Somewhere in the world there’s a company that manufactures prayer journals. And they’re probably working overtime right now.
With the arrival of the new year comes an opportunity for improvement. And as Christians, there is perhaps no area we see more need for improvement than our practice of the spiritual disciplines. So with the arrival of a new year, we resolve to do better, looking for anything that will give us a boost or an edge. Like Bible reading plans. Or Scripture memory apps. Or really fancy, leather-bound, decorative prayer journals with inspirational verses on each page.
Now don’t get me wrong. I have no problem with Bible reading plans. Or Scripture memory apps. Or decorative prayer journals—no matter how fancy they are. In fact, I think all of these items can be wonderful gifts from God to cultivate a life of discipline. But my question is this: Why is it so easy for our reading plans to fizzle out after two weeks? Why do we end up deleting the unused Scripture memory app to make room for a new music download? Why does our prayer journal get dusty on the shelf—with 99 percent of its pages still blank?
Perhaps it has to do with the fact that too often we’re prone to look at the spiritual disciplines all wrong.
Tim Morey, in his book Embodying Our Faith, writes: “Am I engaged in the spiritual disciplines? is an important question to ask, but an even more telling question is, Am I growing in love with God and people?” (p. 114). Morey goes on to say, “We must avoid the temptation to measure our spiritual maturity merely by the practice of the disciplines themselves rather than by the fruit that they produce in our lives” (p. 115).
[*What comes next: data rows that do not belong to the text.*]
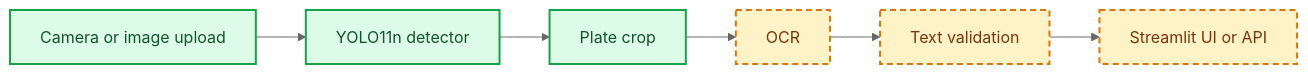
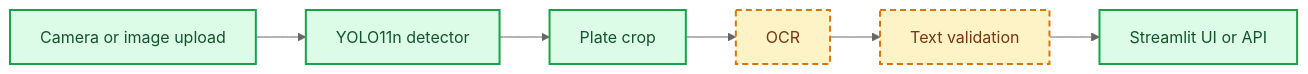
One commit to mohamedait-abbou/SmartPark-computer-vision-project changed the diagram in README.md. Above: the diagram before and after it, drawn with Mermaid (neutral theme). The commit also changed other lines of this file and 8 other files, not shown here.

````diff
--- a/README.md
+++ b/README.md
@@ -69,13 +87,13 @@
 ```mermaid
 flowchart LR
     A[Camera or image upload] --> B[YOLO11n detector]
     B --> C[Plate crop]
     C --> D[OCR]
     D --> E[Text validation]
     E --> F[Streamlit UI or API]
 
     classDef done fill:#dcfce7,stroke:#16a34a,stroke-width:2px,color:#14532d;
     classDef pending fill:#fef3c7,stroke:#d97706,stroke-width:2px,color:#78350f,stroke-dasharray: 6 4;
-    class A,B,C done;
-    class D,E,F pending;
+    class A,B,C,F done;
+    class D,E pending;
 ```
````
It dawns on me that every year I get discouraged by my lack of discipline, and then I get even more discouraged when my plans for improvement fall apart. But perhaps I’ve been caught up in a self-defeating cycle of trying to succeed in the spiritual disciplines, simply so I can have succeeded in the spiritual disciplines. In other words, I’ve isolated these practices from the rest of my life, keeping them in their own self-contained little bubble.
But the truth is that my reading and my praying and my meditating all have an end (or a goal) that is outside of reading and praying and meditating. And that end is love. Tangible, visible love for God and others. Love that actually makes a difference in the world.
Eugene Peterson writes:
Christians don’t simply learn or study or use Scripture; we assimilate it, take it into our lives in such a way that it gets metabolized into acts of love, cups of cold water, missions into all the world, healing and evangelism and justice in Jesus’ name, hands raised in adoration of the Father, feet washed in company with the Son. (Eat This Book, p. 18).
Perhaps that’s what we’ve been missing. We’ve desired to do better, but we’ve not really understood why we need to be better. We’ve not seen that a quiet moment of prayer or meditation isn’t for the purpose of achieving a private, isolated sense of personal piety (and thus merely generating more moments of prayer and meditation). Rather, these quiet moments are shaping us to be able to engage a lost and hurting world in need of grounded, mature, disciplined ambassadors of Jesus. We’ve failed to see that spiritual disciplines are only worthwhile insofar as they produce fruit.
So if you want to join me in cultivating a lifestyle of spiritual discipline this year, then don’t make it your goal to read the Bible or to pray more. Make it your goal to grow in loving God and others. Only then will you understand what’s really at stake, allowing your spiritual disciplines to truly flourish. Perhaps together we can become people whose lives are marked by a rich spirituality, not just people who keep the prayer journal manufacturers in business.